Connie is a graduate student in American History. She is searching for an unique primary source for her dissertation. She finds it in her grandmother's house. A key wrapped in paper with the name Deliverance Dane written on it. She sets off on her quest to find out more about Deliverance Dane, and find her physick book. Along the way we learn more about who Deliverance Dane was, and what her role in the Salem Witch Trials was.
This was one of the books I read for my Historical Fiction course. I really liked the idea for this book, that perhaps someone accused of witchcraft during the Salem Witch Trials was actually guilty of witchcraft. I did not think this story was conveyed in the best way. I did not like the dual story--Connie's in the 1990's and Deliverance's in the 1690's. I found it jarring to go back and forth between the eras, and for me, it interrupted the flow of the story. I would have liked it better if it had only been Deliverance Dane's story.
Because I was distracted with going back and forth in time, I didn't feel engaged in this story. It didn't feel like it was real with some of the fantastical elements, and moving between the two stories prevented immersion in the world, which would have made some of the fantastical parts more believable. It also prevented the level of character development I would have hoped for. I would recommend reading different stories about the Salem Witch Trials.
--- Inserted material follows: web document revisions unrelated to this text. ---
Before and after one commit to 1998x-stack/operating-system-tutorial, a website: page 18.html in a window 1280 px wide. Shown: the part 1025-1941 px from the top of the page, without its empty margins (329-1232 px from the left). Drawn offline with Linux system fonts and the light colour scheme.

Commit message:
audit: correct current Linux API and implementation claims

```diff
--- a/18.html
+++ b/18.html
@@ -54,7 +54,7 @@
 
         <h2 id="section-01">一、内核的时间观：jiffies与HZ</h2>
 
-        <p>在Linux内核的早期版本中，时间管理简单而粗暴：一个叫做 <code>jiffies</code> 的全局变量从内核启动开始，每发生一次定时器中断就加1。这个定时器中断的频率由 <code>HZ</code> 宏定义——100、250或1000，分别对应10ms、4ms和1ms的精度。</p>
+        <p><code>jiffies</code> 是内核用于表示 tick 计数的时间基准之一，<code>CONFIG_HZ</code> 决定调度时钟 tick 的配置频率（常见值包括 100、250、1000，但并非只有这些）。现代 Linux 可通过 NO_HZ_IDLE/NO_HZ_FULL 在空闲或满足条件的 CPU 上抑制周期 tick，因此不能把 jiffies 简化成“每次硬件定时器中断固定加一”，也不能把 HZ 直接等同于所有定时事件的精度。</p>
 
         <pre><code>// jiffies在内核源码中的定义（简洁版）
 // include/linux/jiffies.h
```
I am interested to try Howe's Historical Fiction book: The House of Velvet and Glass, because I want to try her writing when it focuses on one story, in one time period, and find out if that helps me enjoy her writing.